Go to Cyberbullying.org.nz for information and discussion points for parents to help children deal with cyberbullying.

For specific resources for young people on what to do if they are cyberbullied, visit Cyberbullying.org.nz/YoungPeople.

These Hector’s World® animated resources will help parents of younger children address the topic of cyberbullying:

Hector’s World Limited

Ages 2-9

For young children just starting their life online, a foundation of digital citizenship encompasses much more than online safety; it includes a number of different areas of knowledge a young child needs online today. Four key topics within the area of digital citizenship are:

  • Digital literacy
  • Media literacy
  • Online safety and security, or cybersafety
  • Information literacy

For a good learning foundation, young children need education that includes the values implied in the word ‘citizenship’ – the responsibilities and wonderful benefits of being a member of a caring community. Messages about respecting yourself and others, about standing together as a community and not tolerating hurtful behaviour, about celebration of diversity and respecting difference are as valid online as they are offline.

A great place for young children to learn about digital citizenship is this engaging, animated online world – Hector’s World®. This is an educational programme for children aged 2-9 years old which promotes the skills and values children need to grow into confident, knowledgeable and caring members of the online community – the ‘building blocks’ of digital citizenship.

NetSafe

Ages 10+

NetSafe provides resources to help New Zealanders learn to become safe and responsible digital citizens.
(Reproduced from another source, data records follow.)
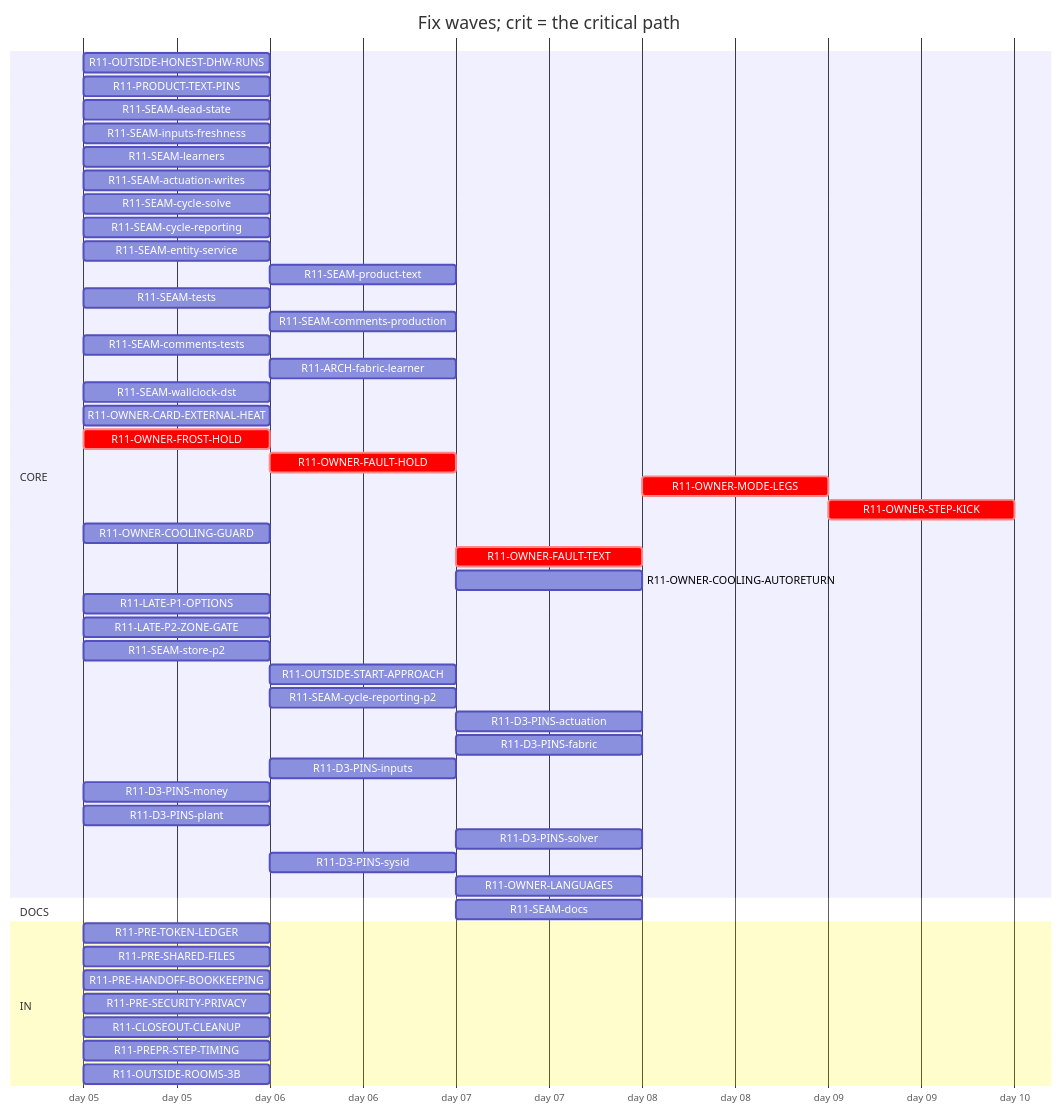
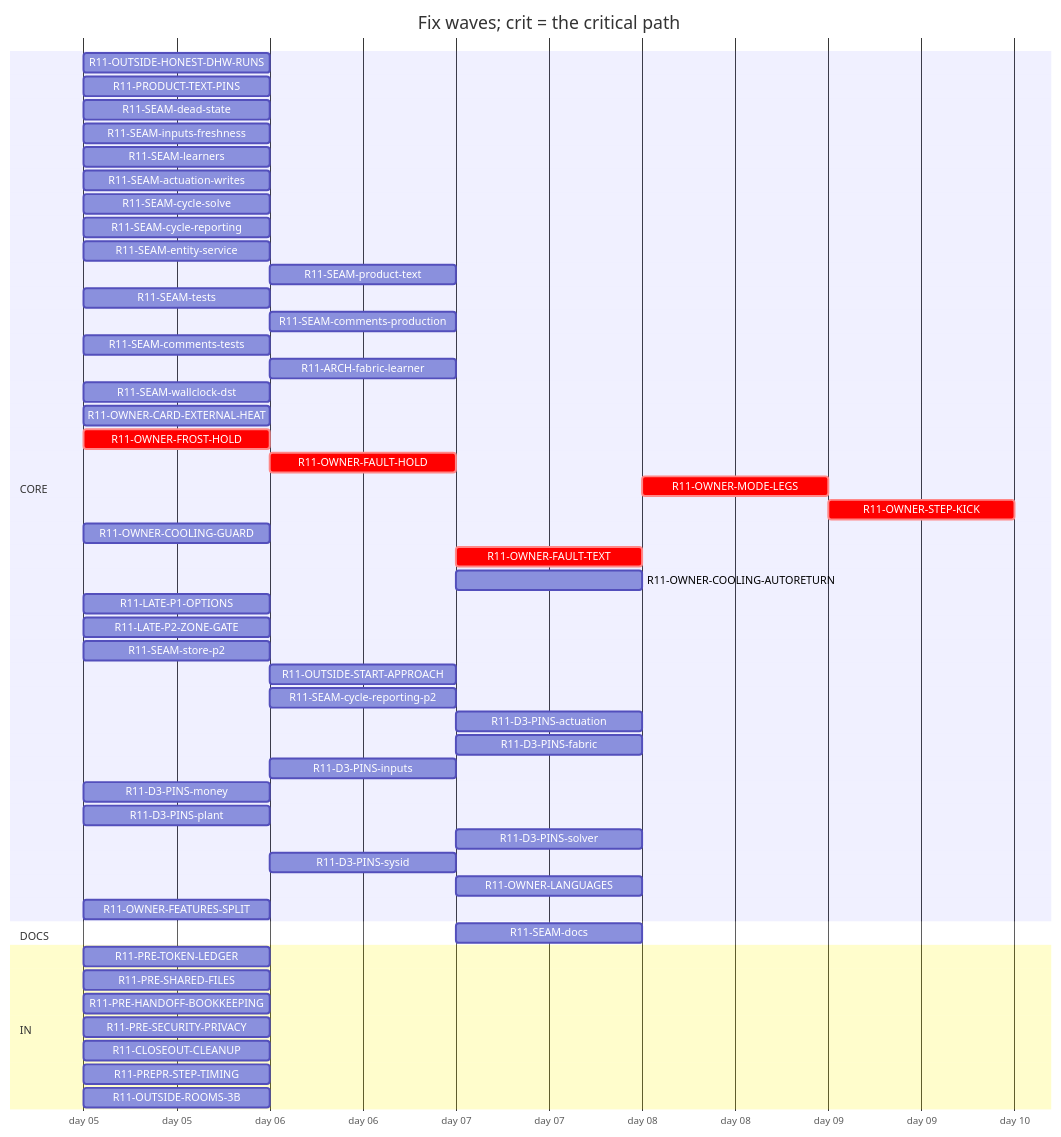
The diagram in handoff/round11/state/PLAN-TABLE.md (tvofi/heatpump_optimizer), drawn with Mermaid before and after one commit. The commit also changed other lines of this file and 4 other files, not shown here.

Commit message:
state: FLOW-BOARD.md, NEXT-SESSION-PROMPT.md, PLAN-TABLE.md, PLAN.html, RESUME-CURRENT.md regenerated (state_docs.py)

````diff
--- a/handoff/round11/state/PLAN-TABLE.md
+++ b/handoff/round11/state/PLAN-TABLE.md
@@ -16,53 +16,54 @@
 ```mermaid
 gantt
   title Fix waves; crit = the critical path
   dateFormat YYYY-MM-DD
   axisFormat day %d
   section CORE
     R11-OUTSIDE-HONEST-DHW-RUNS :r11OUTSIDEHONESTDHWRUNS, 2026-01-05, 1d
     R11-PRODUCT-TEXT-PINS :r11PRODUCTTEXTPINS, 2026-01-05, 1d
     R11-SEAM-dead-state :r11SEAMdeadstate, 2026-01-05, 1d
     R11-SEAM-inputs-freshness :r11SEAMinputsfreshness, 2026-01-05, 1d
     R11-SEAM-learners :r11SEAMlearners, 2026-01-05, 1d
     R11-SEAM-actuation-writes :r11SEAMactuationwrites, 2026-01-05, 1d
     R11-SEAM-cycle-solve :r11SEAMcyclesolve, 2026-01-05, 1d
     R11-SEAM-cycle-reporting :r11SEAMcyclereporting, 2026-01-05, 1d
     R11-SEAM-entity-service :r11SEAMentityservice, 2026-01-05, 1d
     R11-SEAM-product-text :r11SEAMproducttext, after r11SEAMactuationwrites r11SEAMentityservice r11SEAMinputsfreshness r11SEAMcyclesolve r11SEAMcyclereporting, 1d
     R11-SEAM-tests :r11SEAMtests, 2026-01-05, 1d
     R11-SEAM-comments-production :r11SEAMcommentsproduction, after r11SEAMactuationwrites r11SEAMentityservice r11SEAMinputsfreshness r11SEAMcyclesolve r11SEAMcyclereporting, 1d
     R11-SEAM-comments-tests :r11SEAMcommentstests, 2026-01-05, 1d
     R11-ARCH-fabric-learner :r11ARCHfabriclearner, after r11SEAMlearners, 1d
     R11-SEAM-wallclock-dst :r11SEAMwallclockdst, 2026-01-05, 1d
     R11-OWNER-CARD-EXTERNAL-HEAT :r11OWNERCARDEXTERNALHEAT, 2026-01-05, 1d
     R11-OWNER-FROST-HOLD :crit, r11OWNERFROSTHOLD, 2026-01-05, 1d
     R11-OWNER-FAULT-HOLD :crit, r11OWNERFAULTHOLD, after r11OWNERFROSTHOLD, 1d
     R11-OWNER-MODE-LEGS :crit, r11OWNERMODELEGS, after r11OWNERFAULTTEXT, 1d
     R11-OWNER-STEP-KICK :crit, r11OWNERSTEPKICK, after r11OWNERMODELEGS, 1d
     R11-OWNER-COOLING-GUARD :r11OWNERCOOLINGGUARD, 2026-01-05, 1d
     R11-OWNER-FAULT-TEXT :crit, r11OWNERFAULTTEXT, after r11OWNERFAULTHOLD, 1d
     R11-OWNER-COOLING-AUTORETURN :r11OWNERCOOLINGAUTORETURN, after r11OWNERCOOLINGGUARD r11OWNERFAULTHOLD, 1d
     R11-LATE-P1-OPTIONS :r11LATEP1OPTIONS, 2026-01-05, 1d
     R11-LATE-P2-ZONE-GATE :r11LATEP2ZONEGATE, 2026-01-05, 1d
     R11-SEAM-store-p2 :r11SEAMstorep2, 2026-01-05, 1d
     R11-OUTSIDE-START-APPROACH :r11OUTSIDESTARTAPPROACH, after r11OUTSIDEHONESTDHWRUNS r11SEAMlearners, 1d
     R11-SEAM-cycle-reporting-p2 :r11SEAMcyclereportingp2, after r11SEAMcyclereporting r11SEAMactuationwrites r11SEAMlearners, 1d
     R11-D3-PINS-actuation :r11D3PINSactuation, after r11SEAMactuationwrites r11OWNERFAULTHOLD, 1d
     R11-D3-PINS-fabric :r11D3PINSfabric, after r11ARCHfabriclearner r11SEAMcyclereporting r11OUTSIDESTARTAPPROACH, 1d
     R11-D3-PINS-inputs :r11D3PINSinputs, after r11SEAMinputsfreshness, 1d
     R11-D3-PINS-money :r11D3PINSmoney, 2026-01-05, 1d
     R11-D3-PINS-plant :r11D3PINSplant, 2026-01-05, 1d
     R11-D3-PINS-solver :r11D3PINSsolver, after r11OUTSIDESTARTAPPROACH r11SEAMcyclereporting, 1d
     R11-D3-PINS-sysid :r11D3PINSsysid, after r11SEAMlearners, 1d
     R11-OWNER-LANGUAGES :r11OWNERLANGUAGES, after r11SEAMproducttext, 1d
+    R11-OWNER-FEATURES-SPLIT :r11OWNERFEATURESSPLIT, 2026-01-05, 1d
   section DOCS
     R11-SEAM-docs :r11SEAMdocs, after r11SEAMlearners r11SEAMactuationwrites r11SEAMentityservice r11SEAMinputsfreshness r11SEAMcyclesolve r11SEAMcyclereporting r11SEAMproducttext, 1d
   section IN
     R11-PRE-TOKEN-LEDGER :r11PRETOKENLEDGER, 2026-01-05, 1d
     R11-PRE-SHARED-FILES :r11PRESHAREDFILES, 2026-01-05, 1d
     R11-PRE-HANDOFF-BOOKKEEPING :r11PREHANDOFFBOOKKEEPING, 2026-01-05, 1d
     R11-PRE-SECURITY-PRIVACY :r11PRESECURITYPRIVACY, 2026-01-05, 1d
     R11-CLOSEOUT-CLEANUP :r11CLOSEOUTCLEANUP, 2026-01-05, 1d
     R11-PREPR-STEP-TIMING :r11PREPRSTEPTIMING, 2026-01-05, 1d
     R11-OUTSIDE-ROOMS-3B :r11OUTSIDEROOMS3B, 2026-01-05, 1d
 ```
````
A digital citizen is a person who demonstrates honesty and integrity online, relates positively to others, and is aware of the challenges of online activity and is building skills to manage those challenges. A digital citizen also thinks critically about their activities in cyberspace and the digital footprint they create.

Another useful website for parents to use is In My Day, which helps parents understand the online world and what young people do there. The range of activities young people do online creates both opportunities and challenges. This website will give you strategies to support young people as they manage their life online.

Safety tools

Discover Google safety tools designed to help your family monitor their online reputation.

YouTube

Manage YouTube Comments

If someone is making comments that you don't like on your videos or Channel, you can block them on YouTube. This means that they won't be able to comment on your stuff or send you private messages.

Learn more

To block someone on YouTube, visit their Channel page, which should have a URL similar to www.youtube.com/user/NAME.

On their “About” tab, click the flag icon.

Lastly, click block user.

YouTube

Share videos with just the right audience

Whether you want to keep a video private, share it with a few friends or release it to the world, there’s a privacy setting for you. On YouTube, videos are set to “Public” by default, but you can easily change the settings in “Privacy Settings” while you’re uploading the video. If you change your mind later, you can change the privacy of an already uploaded video.

Learn more

To change Privacy Settings, visit your Video Manager.

Find the video that you’d like to change, then click the Edit button.

Go to the “Privacy Settings” drop-down menu.

Pick Public to share with everyone, Unlisted to share with users who have a link to the video or Private to share with specific users.

Click Save changes.

Google+

Stop unwanted comments or tags

If you’d rather not see someone’s posts on Google+, you can block them by going to their profile and selecting Report/block [person’s name]. You can also mute specific posts to no longer see them in your stream.

Learn more

To block someone on desktop, go to their profile.

On the side of the profile click Report/block [person’s name].

Confirm that you want to block that person.

Google+

Choose whose updates you see in your stream

What if someone adds you to their circles, but you're not interested in interacting with them? If you don’t want to block them, you can mute them instead. If you mute a user, you will no longer receive notifications from them or their page.

Learn more

Open Google+.

Go to someone’s profile/page.

Click the arrow below their profile photo and info.

Select “Mute [person/page]”.

YouTube

Control the chatter about your videos

It’s easy to moderate the comments on your YouTube channel. You can choose to delete comments or to hold comments from certain people or with certain keywords from being published before you review them.

Learn more

To moderate comments, click the arrow at the upper right-hand side of a comment to see your options.

Click Remove to take down the comment from YouTube.

Or, click Ban from channel to block the user from posting comments on videos and your channel.

In Comment Settings, you can require approval for all new comments before they’re posted or you can disable comments.

Comment Settings allows you to set filters for who can comment on your channel. You can also block comments with certain words.

See more safety tools